DATA SUPPLIED Block Start

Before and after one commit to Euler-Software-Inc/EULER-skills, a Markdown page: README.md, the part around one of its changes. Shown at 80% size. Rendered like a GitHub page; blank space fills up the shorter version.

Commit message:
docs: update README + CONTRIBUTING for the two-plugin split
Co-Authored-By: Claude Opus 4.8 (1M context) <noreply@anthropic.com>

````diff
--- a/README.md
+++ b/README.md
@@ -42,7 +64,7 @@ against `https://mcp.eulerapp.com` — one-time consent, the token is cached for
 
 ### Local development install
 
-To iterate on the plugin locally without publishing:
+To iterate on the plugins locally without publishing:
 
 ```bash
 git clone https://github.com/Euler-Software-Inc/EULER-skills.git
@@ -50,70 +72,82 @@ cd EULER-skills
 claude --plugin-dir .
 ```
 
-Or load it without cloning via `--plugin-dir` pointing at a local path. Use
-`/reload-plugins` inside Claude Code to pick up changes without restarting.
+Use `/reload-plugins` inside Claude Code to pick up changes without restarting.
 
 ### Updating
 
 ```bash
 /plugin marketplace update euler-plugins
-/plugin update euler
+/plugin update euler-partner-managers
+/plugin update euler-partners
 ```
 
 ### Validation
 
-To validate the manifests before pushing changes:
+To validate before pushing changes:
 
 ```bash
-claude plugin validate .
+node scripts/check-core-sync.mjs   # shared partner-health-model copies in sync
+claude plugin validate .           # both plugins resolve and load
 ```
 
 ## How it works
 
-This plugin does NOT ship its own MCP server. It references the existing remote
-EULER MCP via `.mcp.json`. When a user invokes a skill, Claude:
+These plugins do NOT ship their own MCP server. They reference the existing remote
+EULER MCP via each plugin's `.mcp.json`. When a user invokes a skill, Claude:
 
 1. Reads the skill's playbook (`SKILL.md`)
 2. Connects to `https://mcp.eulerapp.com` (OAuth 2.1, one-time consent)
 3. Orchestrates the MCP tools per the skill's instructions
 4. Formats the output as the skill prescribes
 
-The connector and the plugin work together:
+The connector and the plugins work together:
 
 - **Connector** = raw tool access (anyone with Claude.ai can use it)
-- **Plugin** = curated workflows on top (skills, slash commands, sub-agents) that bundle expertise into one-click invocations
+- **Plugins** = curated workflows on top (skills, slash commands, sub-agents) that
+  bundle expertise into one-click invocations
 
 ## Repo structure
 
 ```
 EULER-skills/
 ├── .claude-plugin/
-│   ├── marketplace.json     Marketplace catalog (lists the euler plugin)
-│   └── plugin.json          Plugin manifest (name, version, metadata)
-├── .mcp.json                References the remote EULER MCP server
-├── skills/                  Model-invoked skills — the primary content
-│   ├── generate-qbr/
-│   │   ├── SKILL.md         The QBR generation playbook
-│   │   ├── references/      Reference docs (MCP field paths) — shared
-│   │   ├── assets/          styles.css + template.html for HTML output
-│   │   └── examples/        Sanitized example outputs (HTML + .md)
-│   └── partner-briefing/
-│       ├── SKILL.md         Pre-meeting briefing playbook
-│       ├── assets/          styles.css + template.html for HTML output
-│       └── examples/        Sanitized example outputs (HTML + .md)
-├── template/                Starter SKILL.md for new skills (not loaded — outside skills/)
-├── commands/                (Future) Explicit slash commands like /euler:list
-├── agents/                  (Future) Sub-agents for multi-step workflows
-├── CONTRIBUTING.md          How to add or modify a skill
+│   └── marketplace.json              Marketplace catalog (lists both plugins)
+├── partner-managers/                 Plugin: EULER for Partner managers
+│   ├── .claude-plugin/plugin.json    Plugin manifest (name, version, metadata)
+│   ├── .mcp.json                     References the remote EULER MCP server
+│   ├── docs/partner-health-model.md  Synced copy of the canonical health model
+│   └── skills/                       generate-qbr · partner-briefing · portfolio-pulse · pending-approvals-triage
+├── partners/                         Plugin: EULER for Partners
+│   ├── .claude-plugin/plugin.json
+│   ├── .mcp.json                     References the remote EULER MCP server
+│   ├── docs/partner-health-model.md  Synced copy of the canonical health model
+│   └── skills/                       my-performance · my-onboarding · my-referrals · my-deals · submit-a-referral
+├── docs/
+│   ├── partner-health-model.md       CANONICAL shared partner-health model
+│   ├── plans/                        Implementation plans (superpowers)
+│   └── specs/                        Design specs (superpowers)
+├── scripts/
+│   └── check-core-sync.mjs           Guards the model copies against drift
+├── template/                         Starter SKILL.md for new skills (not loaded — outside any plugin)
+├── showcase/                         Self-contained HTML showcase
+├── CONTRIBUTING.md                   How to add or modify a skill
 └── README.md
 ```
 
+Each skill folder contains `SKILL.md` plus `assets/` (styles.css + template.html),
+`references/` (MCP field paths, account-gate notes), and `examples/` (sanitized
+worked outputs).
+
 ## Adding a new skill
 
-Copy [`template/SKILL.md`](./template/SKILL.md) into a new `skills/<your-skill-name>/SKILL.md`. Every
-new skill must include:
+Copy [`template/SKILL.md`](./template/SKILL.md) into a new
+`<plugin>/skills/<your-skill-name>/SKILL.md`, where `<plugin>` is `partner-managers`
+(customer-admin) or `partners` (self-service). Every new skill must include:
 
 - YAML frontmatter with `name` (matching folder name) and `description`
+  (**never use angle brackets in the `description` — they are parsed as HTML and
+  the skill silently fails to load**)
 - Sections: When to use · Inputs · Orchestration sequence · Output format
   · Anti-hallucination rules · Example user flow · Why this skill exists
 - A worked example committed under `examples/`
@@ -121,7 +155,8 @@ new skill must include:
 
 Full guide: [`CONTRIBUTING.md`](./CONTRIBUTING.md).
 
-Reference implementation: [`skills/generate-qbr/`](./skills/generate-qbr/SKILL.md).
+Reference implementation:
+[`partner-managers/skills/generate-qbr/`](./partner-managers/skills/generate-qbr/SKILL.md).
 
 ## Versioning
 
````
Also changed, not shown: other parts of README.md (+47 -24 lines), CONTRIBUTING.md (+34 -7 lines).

DATA SUPPLIED Block End

WHAT IS NEEDED:
Among the lines above, which hold the word "template"? Report each one.

EXERCISE SOLUTION:
-│   │   ├── assets/          styles.css + template.html for HTML output
-│       ├── assets/          styles.css + template.html for HTML output
-├── template/                Starter SKILL.md for new skills (not loaded — outside skills/)
+├── template/                         Starter SKILL.md for new skills (not loaded — outside any plugin)
+Each skill folder contains `SKILL.md` plus `assets/` (styles.css + template.html),
-Copy [`template/SKILL.md`](./template/SKILL.md) into a new `skills/<your-skill-name>/SKILL.md`. Every
+Copy [`template/SKILL.md`](./template/SKILL.md) into a new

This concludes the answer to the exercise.